A true adaption of a “resiliency” would take into account the fantastic evolutionary improvements in WiFi and other telecommunications over the last decade alone and even account for the high probability that WiFi as we know it will not be around by the time the worst-of-the-worst climate change repercussions hit. Same goes with traditional voice wireless telecommunications. Just check your local newspaper or tech blog for advertisements of 4G networks (3G networks are only 4-5 years old!). Before you know it, we will see improved iterations of today’s network emerge, this will be followed by revolutionary and possibly disruptive advances in communications in the next few decades. And by 2080? Chances are that we won’t even need cell towers; maybe not even fiber optics. (see Adam’s rundown on resiliency for more information)
Innovation moves rapidly, much more rapidly than government regulators. We need to take this into account when considering rulemaking and long-term climate change.
Wireless Fidelity (WiFi for short) has been around for awhile and in very different forms but most consumers are only familiar with a few systems since they came onto the consumer market in the early 2000s. This chart shows the evolution of consumer WiFi (though there are over a dozen other standards that most people don’t know about).
|802.11n||300-600 feet||600mb/s||Multiple I/O|
|WiMax||31 miles||40Mb/s – 1Gb/s||mobile voice/broadband|
The evolution of both wired and wireless technology continue unabated. And as the FCC moves toward opening up more wireless spectrum, companies and researchers will learn how to capitalize on these new airwaves, bringing more mobile broadband to citizens. If warmer temperatures or increased storms pose any threat to the global communications industry, you can bet that it won’t catch the governments and businesses, which have already poured billions of dollars into this investment, by surprise.
The report touches on other parts of the UK infrastructure that no doubt need to be addressed before 2080, such as roads, bridges, dams, airports, etc.
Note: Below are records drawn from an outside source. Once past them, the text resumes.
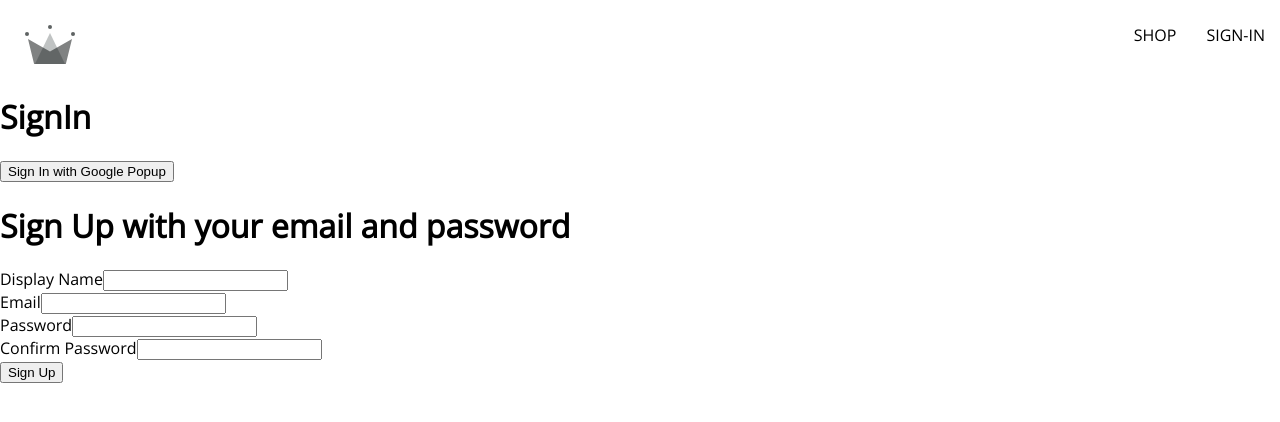
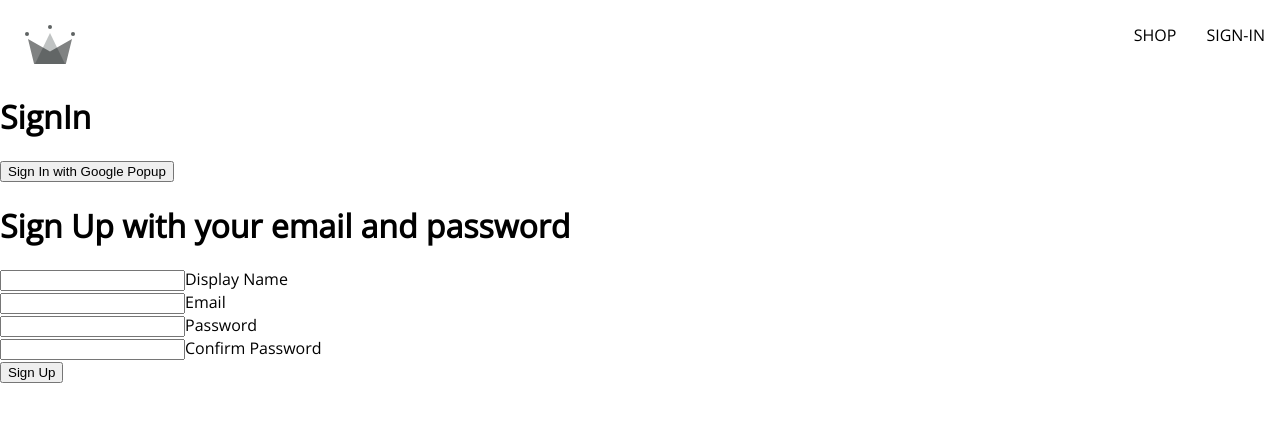
Before and after one commit to charisearter/shopping-site, a React (Create React App) app: page /signIn in a window 1280 px wide. Shown: the top 422 px of the page. Built offline with nearby package versions, Linux system fonts and the light colour scheme.

Commit message:
added styles to form input component

```diff
--- a/src/components/form-input/form-input.component.jsx
+++ b/src/components/form-input/form-input.component.jsx
@@ -1,10 +1,18 @@
 import React from 'react';
-
+import './form-input.styles.scss';
 const FormInput = ({ label, ...otherProps }) => {
 	return (
-		<div>
-			<label>{label}</label>
-			<input {...otherProps} />
+		<div className='group'>
+			<input className='form-input' {...otherProps} />
+			{label && (
+				<label
+					className={`${
+						otherProps.value.length ? 'shrink' : null
+					} form-input-label`}
+				>
+					{label}
+				</label>
+			)}
 		</div>
 	);
 };
```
This type of physical infrastructure may indeed be more susceptible to floods, hurricanes, tornadoes, etc. (again, assuming that a much worse climate period is heading our way and also that no maintenance or upgrading to this infrastructure is accounted for, again, not very realistic).
But policymakers still need to take into account the probability of massive floods and temperature increases with the cost of regulating against these risks. It’s tempting for government regulators to come to the rescue via economic regulation, but the cost and unintended consequences may very well outweigh any potential benefits. No one can see with crystal clarity just where human technological advancement will take us in the next seven decades, but acknowledging the fact that it exists would be a good start.